Go to the Red Light

I drive a lot of miles in my job. Without fail, asking for directions insures arriving at the correct place. New employees believe with the advent of Yahoo Maps, MapQuest or Google Maps, there is no need to ask the customer for directions. This belief is what led us to an “address” in the middle of a landing strip of a rural airport in Alabama.

Have I mentioned most of my driving is rural? Rural driving landmarks are much different than metropolitan landmarks. A city driver will tell you; “Take J Street towards the Capitol. After you cross 10th Street take a left, this will be 9th Street. We are in the 4th office building on the right.

Once, an Arizona the farmer gave me these directions, I kid you not.

“You know where that bar, the XXX is?” Well you go south on that road to the Indian Reservation. After you cross the railroad tracks, and it turns into a dirt road. Go about 5 miles. You’ll come to a wash. If we haven’t had a monsoon rain, you should be able to cross it with no problem, but watch out for that sandy spot, you don’t want to get stuck in it. Once you get through the wash, you’ll see a dirt road off to the right. Not the one that’s faint dirt tract, but the one that looks like a frequently used road. Take this to where the really big cactus use to be. Turn left. After another ¼ of a mile, you’ll think you’re lost – but really, you’re not. Just keep going, in another mile you’ll see the irrigation pump and the cotton field. I’ll meet you there”

It never occurred to me directions could be influenced by geography and culture. When I first started reading our clients business addresses I thought they were very cryptic. “Where the hell is Colquitt Hwy, 91 West?,” I’d think. And “West of what?” When I’d call to double check the address, they’d say, “Yep, that’s our address.” To this day I’m amazed to see signs in rural Georgia that say, “For Emergencies Dial 9-1-1”. “Like what else would you do?”, I’d think to myself. Not until a year ago did a customer tell me that Georgia had just recently entered the 9-1-1 program. (Note to self, did you know it was something you had to join?) Further, a lot of small towns didn’t want to be involved. Do you know why? Because they didn’t want to have to assign address to everything! How weird is that?

This in part explains why direction giving changed when I started traveling in the south. Many times they include references like this:

“Well, when you come through town there’ll be a flashing-light. Turn right.”

My immediate thought was, “Oh, oh, not spending the night in this town. If they don’t even have proper stop lights, they’re certainly NOT going to have a hotel.”

Sometimes they’d say, “Go to the red-light and turn left”. I always thought I was being witty when I’d say, “What if the light's green?”
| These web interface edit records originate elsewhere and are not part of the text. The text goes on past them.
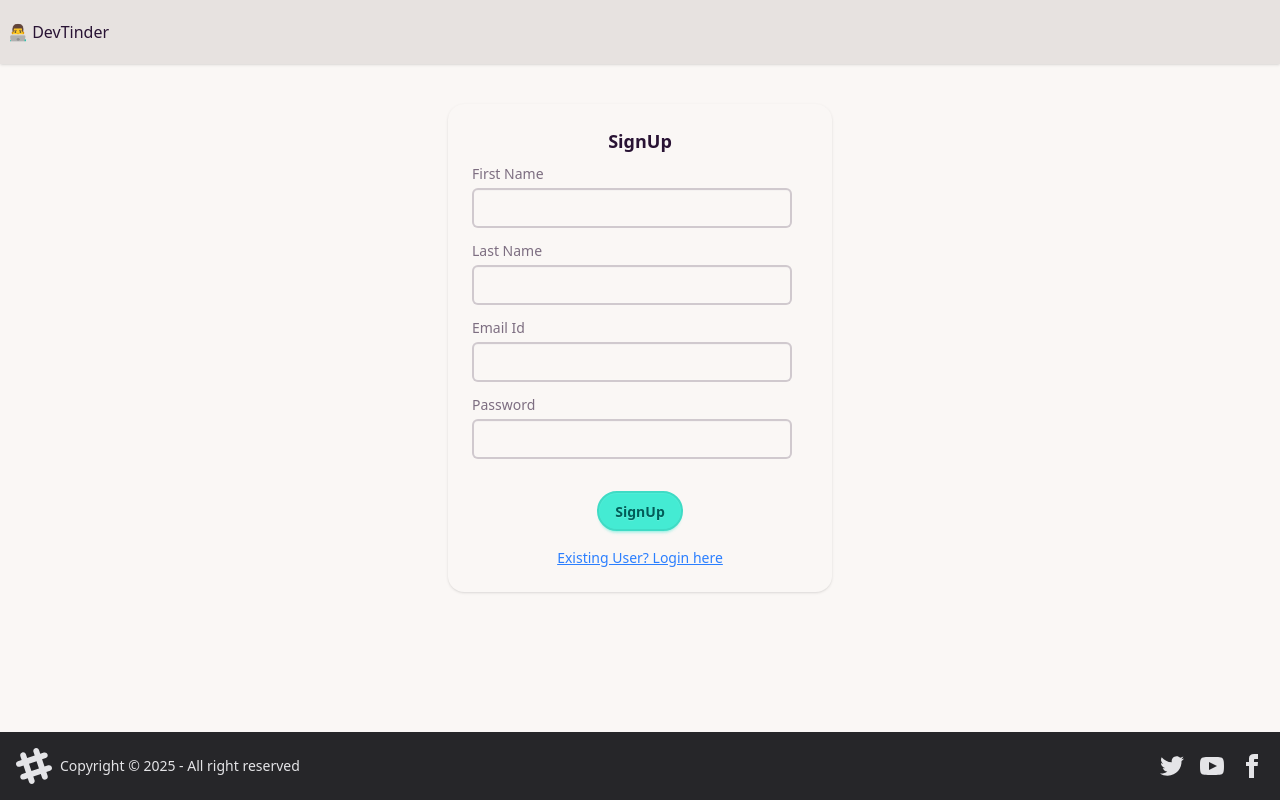
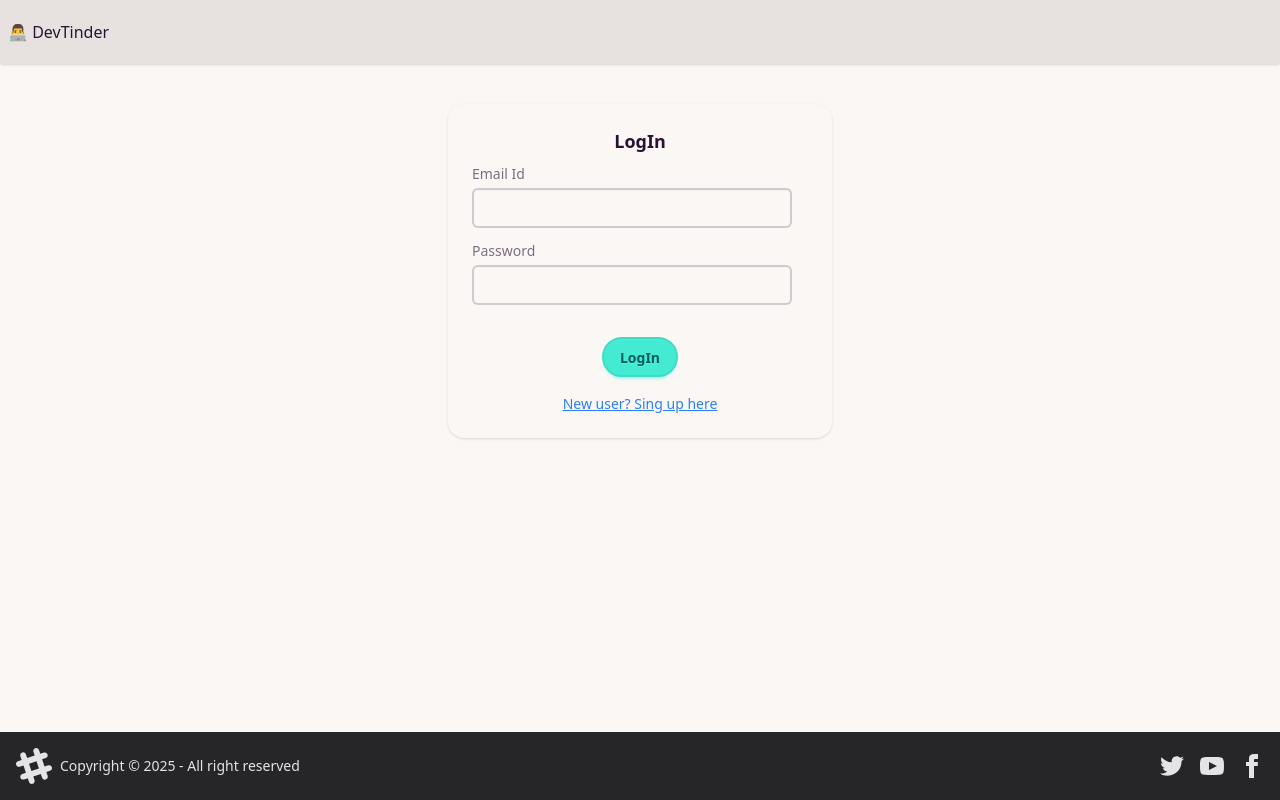
Before and after one commit to aakash2809/devTinder-web, a React (Vite) app: page /login in a window 1280 px wide. Built offline with nearby package versions, Linux system fonts and the light colour scheme; no server answers.

Commit message:
update login page default state

```diff
--- a/src/components/Login.jsx
+++ b/src/components/Login.jsx
@@ -10,7 +10,7 @@ const Login = () => {
   const [password, setPassword] = useState("");
   const [firstName, setFirstName] = useState("");
   const [lastName, setLastName] = useState("");
-  const [isLoginForm, setIsLoginForm] = useState(false);
+  const [isLoginForm, setIsLoginForm] = useState(true);
   const [error, setError] = useState('')
   const dispatch = useDispatch()
   const navigate = useNavigate();
```
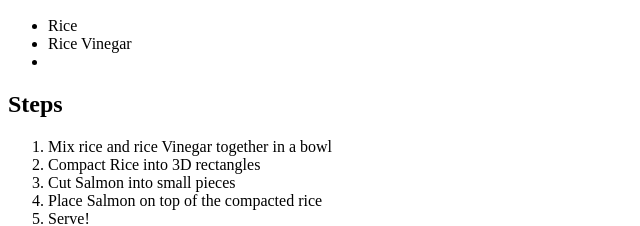
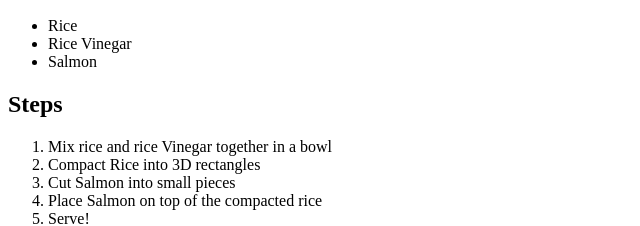
Before and after one commit to alexdnzs/odin-recipes, a plain HTML site: page recipes/sushi.html in a window 1280 px wide. Shown: the part 1158-1384 px from the top of the page, 0-640 px from the left. Drawn offline with Linux system fonts and the light colour scheme.

Commit message:
Adds omitted third ingredient

```diff
--- a/recipes/sushi.html
+++ b/recipes/sushi.html
@@ -12,7 +12,7 @@
     <ul>
         <li>Rice</li>
         <li>Rice Vinegar</li>
-        <li></li>
+        <li>Salmon</li>
     </ul>
 
     <h2>Steps</h2>
```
The direction giver, however, NEVER laughed. There’d just be dead silence on the other end of the line. I kept up with this amusing question, until this summer. Somewhere in the middle of Arkansas it happened. I came to the stop-light. It only had one light. Not just one stop light in the town, there was just ONE COLOR in the stop light. It was red. No green, no yellow. Just red. Boy did I feel stupid.

I’m continually amazed at how different life is in other places than in California. Home of the automobile, where the first freeways were started, where in the 30’s there were “Motor-court” motels, where you'd park right next to your cottage, where all houses have garages, and the idea for Mac Donald’s was born. Now I’m plopped down in an area where homes have no garages, towns don’t have 3 colored stop lights, and homes and buildings don’t have assigned street numbers.

Imagine, “Go to the red light.” – because they only need one color. Who’d a thunk it?


Country Mouse said...

That all sounds so familiar to me, especially the 9-1-1 part. I remember when Mousetown got its first stoplight, and when we got 9-1-1 service. Not only did not everything have addresses prior to that, not even all of the roads had names.

JMom said...

LOL!! so true, about directions in rural areas. I grew up in Los Angeles where all the streets are in an orderly grid. What's parallel here will still be parallel 5 miles down the road. Not so here. They start crossing each other and change names with every bend in the road. We have a street that seems like one street, but it has 3 names depending on which side of town you're on. My hubby swears they layed down the streets on cow paths, ergo the erratic twists and turns :)

Keetha said...

I grew up and live in Mississippi, the very definition of rural. Here folks use the term "red light" and "traffic light" interchangeably. I once got a dear friend from Naples, Florida, very lost by giving her directions that included turning at a red light.